[Data shown]
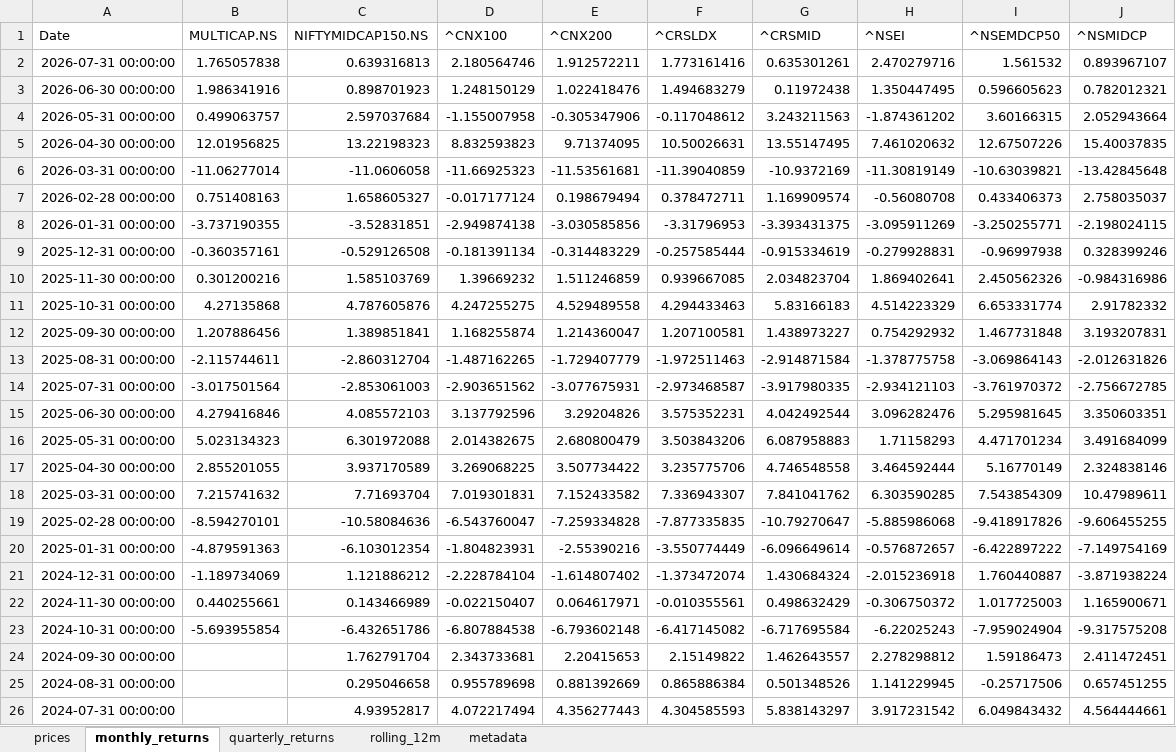
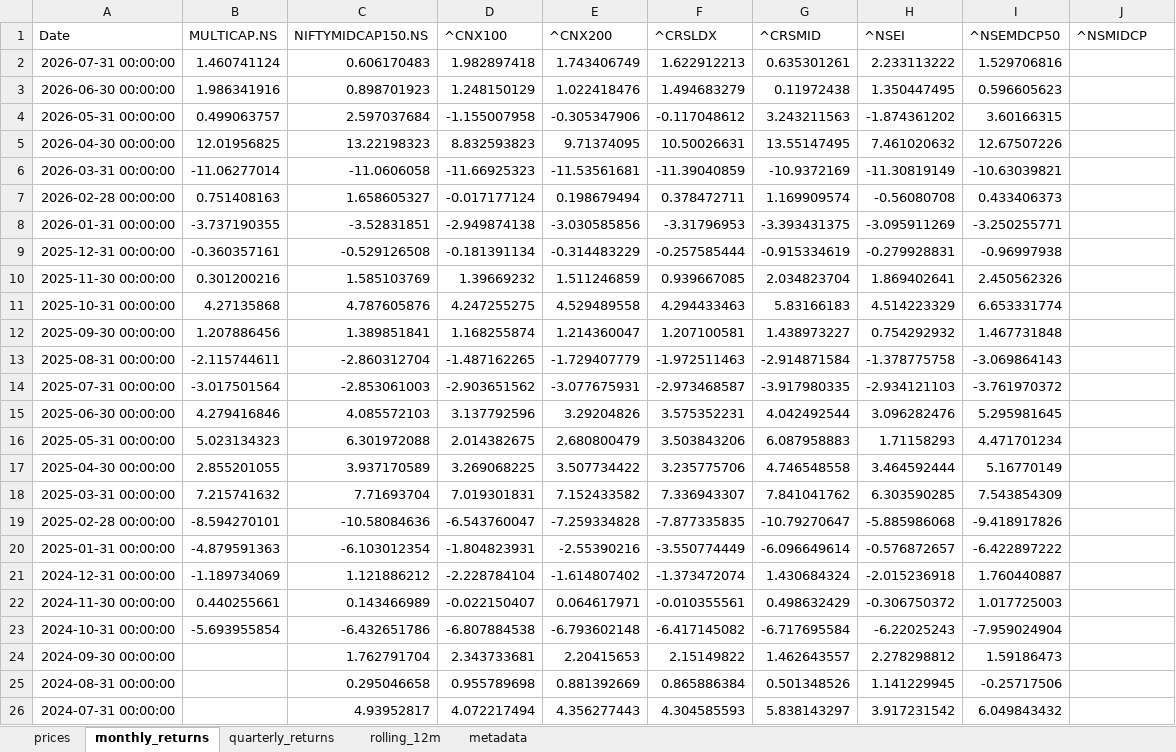
Before and after one commit to rahulshirke7951/stock-sector-dashboard, an Excel workbook: dashboards/NSE Indices.xlsx, sheet monthly_returns, drawn as a sheet; only a part is shown; values as stored, in another font and other column widths than the file's, no borders; conditional formats not drawn; the diff covers the shown part only; the diff names each change by its address in the sheet, - before the commit and + after, or states it on an @@ line.

```diff
--- a/dashboards/NSE Indices.xlsx (sheet monthly_returns)
+++ b/dashboards/NSE Indices.xlsx (sheet monthly_returns)
-B2 (MULTICAP.NS): 1.765057838
+B2 (MULTICAP.NS): 1.460741124
-C2 (NIFTYMIDCAP150.NS): 0.639316813
+C2 (NIFTYMIDCAP150.NS): 0.606170483
-D2 (^CNX100): 2.180564746
+D2 (^CNX100): 1.982897418
-E2 (^CNX200): 1.912572211
+E2 (^CNX200): 1.743406749
-F2 (^CRSLDX): 1.773161416
+F2 (^CRSLDX): 1.622912213
-H2 (^NSEI): 2.470279716
+H2 (^NSEI): 2.233113222
-I2 (^NSEMDCP50): 1.561532
+I2 (^NSEMDCP50): 1.529706816
-J2 (^NSMIDCP): 0.893967107
+J2 (^NSMIDCP): (empty)
-J3 (^NSMIDCP): 0.782012321
+J3 (^NSMIDCP): (empty)
-J4 (^NSMIDCP): 2.052943664
+J4 (^NSMIDCP): (empty)
-J5 (^NSMIDCP): 15.40037835
+J5 (^NSMIDCP): (empty)
-J6 (^NSMIDCP): -13.42845648
+J6 (^NSMIDCP): (empty)
-J7 (^NSMIDCP): 2.758035037
+J7 (^NSMIDCP): (empty)
-J8 (^NSMIDCP): -2.198024115
+J8 (^NSMIDCP): (empty)
-J9 (^NSMIDCP): 0.328399246
+J9 (^NSMIDCP): (empty)
-J10 (^NSMIDCP): -0.984316986
+J10 (^NSMIDCP): (empty)
-J11 (^NSMIDCP): 2.91782332
+J11 (^NSMIDCP): (empty)
-J12 (^NSMIDCP): 3.193207831
+J12 (^NSMIDCP): (empty)
-J13 (^NSMIDCP): -2.012631826
+J13 (^NSMIDCP): (empty)
-J14 (^NSMIDCP): -2.756672785
+J14 (^NSMIDCP): (empty)
-J15 (^NSMIDCP): 3.350603351
+J15 (^NSMIDCP): (empty)
-J16 (^NSMIDCP): 3.491684099
+J16 (^NSMIDCP): (empty)
-J17 (^NSMIDCP): 2.324838146
+J17 (^NSMIDCP): (empty)
-J18 (^NSMIDCP): 10.47989611
+J18 (^NSMIDCP): (empty)
-J19 (^NSMIDCP): -9.606455255
+J19 (^NSMIDCP): (empty)
-J20 (^NSMIDCP): -7.149754169
+J20 (^NSMIDCP): (empty)
-J21 (^NSMIDCP): -3.871938224
+J21 (^NSMIDCP): (empty)
-J22 (^NSMIDCP): 1.165900671
+J22 (^NSMIDCP): (empty)
-J23 (^NSMIDCP): -9.317575208
+J23 (^NSMIDCP): (empty)
-J24 (^NSMIDCP): 2.411472451
+J24 (^NSMIDCP): (empty)
-J25 (^NSMIDCP): 0.657451255
+J25 (^NSMIDCP): (empty)
-J26 (^NSMIDCP): 4.564444661
+J26 (^NSMIDCP): (empty)
```
Also changed, not shown: 29 edited cells elsewhere in this sheet, sheet rolling_12m, sheet prices, sheet quarterly_returns, dashboards/FMCG.xlsx, dashboards/IT.xlsx, 8 other files.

[Goal of the exercise] Among the lines above, which ones include the word "sheet"? Copy them.

[Reply to the exercise]
Before and after one commit to rahulshirke7951/stock-sector-dashboard, an Excel workbook: dashboards/NSE Indices.xlsx, sheet monthly_returns, drawn as a sheet; only a part is shown; values as stored, in another font and other column widths than the file's, no borders; conditional formats not drawn; the diff covers the shown part only; the diff names each change by its address in the sheet, - before the commit and + after, or states it on an @@ line.
--- a/dashboards/NSE Indices.xlsx (sheet monthly_returns)
+++ b/dashboards/NSE Indices.xlsx (sheet monthly_returns)
Also changed, not shown: 29 edited cells elsewhere in this sheet, sheet rolling_12m, sheet prices, sheet quarterly_returns, dashboards/FMCG.xlsx, dashboards/IT.xlsx, 8 other files.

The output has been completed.